After reading the chapters in the book I have often viewed the world in a different way with a possibility of other more complex and greater injustices carried in the medical industry that are underlying the themes and other concerning issues presented by the chapter. The structures and chapters I covered in the book had shown several injustices that are projected against Henrietta Lacks and exposure of unethical practices in the medical fields. The possibilities raised to me is that these injustices may have been a distraction from greater injustices. The structural background of racism was quite rather different from the questions of finance and other benefits interests raised through the features of biotech companies registering massive revenue through the use of these cells. The story may have other concerns that were much bigger but were not accurately presented as major themes like the under looking of lack of education access and employment opportunities that are the core cause of these themes. With proper educations, the characters would be able to make informed decisions and give out consent to the doctors. Employment is portrayed through the fact that Henrietta Lacks was a farmer and precisely stated to be poor thus giving rise to the lack of care by the doctors. The lack of health care systems is also portrayed in the story in that it was until Henrietta’s tumor was fully developed and she would feel it herself that she went to seek treatment. Thus the rise for an urge to developed health care systems for early detection that was lacking in the story.

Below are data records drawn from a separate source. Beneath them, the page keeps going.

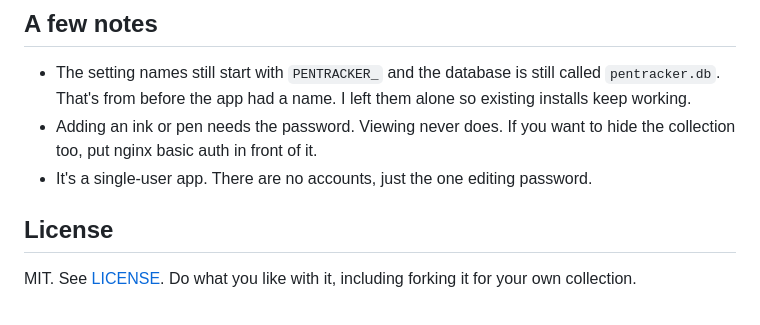
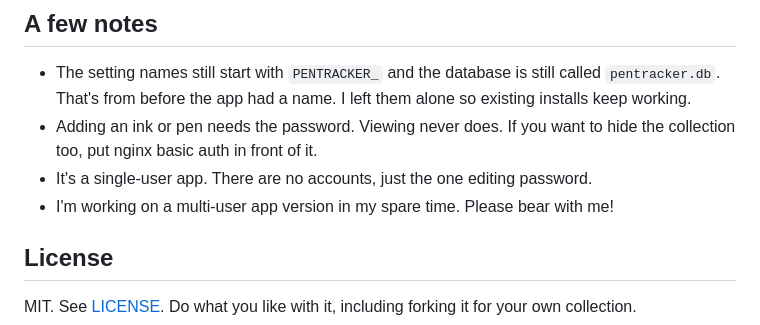
Before and after one commit to ItsWakil/wakil-nibs, a Markdown page: README.md, the part around the change. Rendered like a GitHub page.

Commit message:
Add note about multi-user app development
Updated README to mention ongoing work on multi-user app.

```diff
--- a/README.md
+++ b/README.md
@@ -115,6 +115,7 @@ got updated, since nginx serves that file straight from disk. A hard refresh
 - Adding an ink or pen needs the password. Viewing never does. If you want to
   hide the collection too, put nginx basic auth in front of it.
 - It's a single-user app. There are no accounts, just the one editing password.
+- I'm working on a multi-user app version in my spare time. Please bear with me!
 
 ## License
 
```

It is not precise but I can say the level and standard of care given to Henrietta Lacks was inadequate and it was an unethical practice for the John Hopkins hospital to harvest her cells without her consent or consent of her family. The remaining family of Lacks had a right to be given proper information and be enlightened of the tests that were carried upon then rather than the hospital misinforming them that it was for their own good in the detection of cancer while in real sense it was for their benefit. The system until now has consistently failed Henrietta’s family many of whom continue to suffer from chronic illness physically and mentally. Even the end-user result of these extraordinary cells from Henrietta fueled a biotechnology revolution, the underlying injustices to Lacks should not go unnoticed. And because of the true storyline presented by Skloot, we ought to continue talking of these underlying injustices.
Skloot, Rebecca. The immortal life of Henrietta Lacks. Broadway Books, 2017.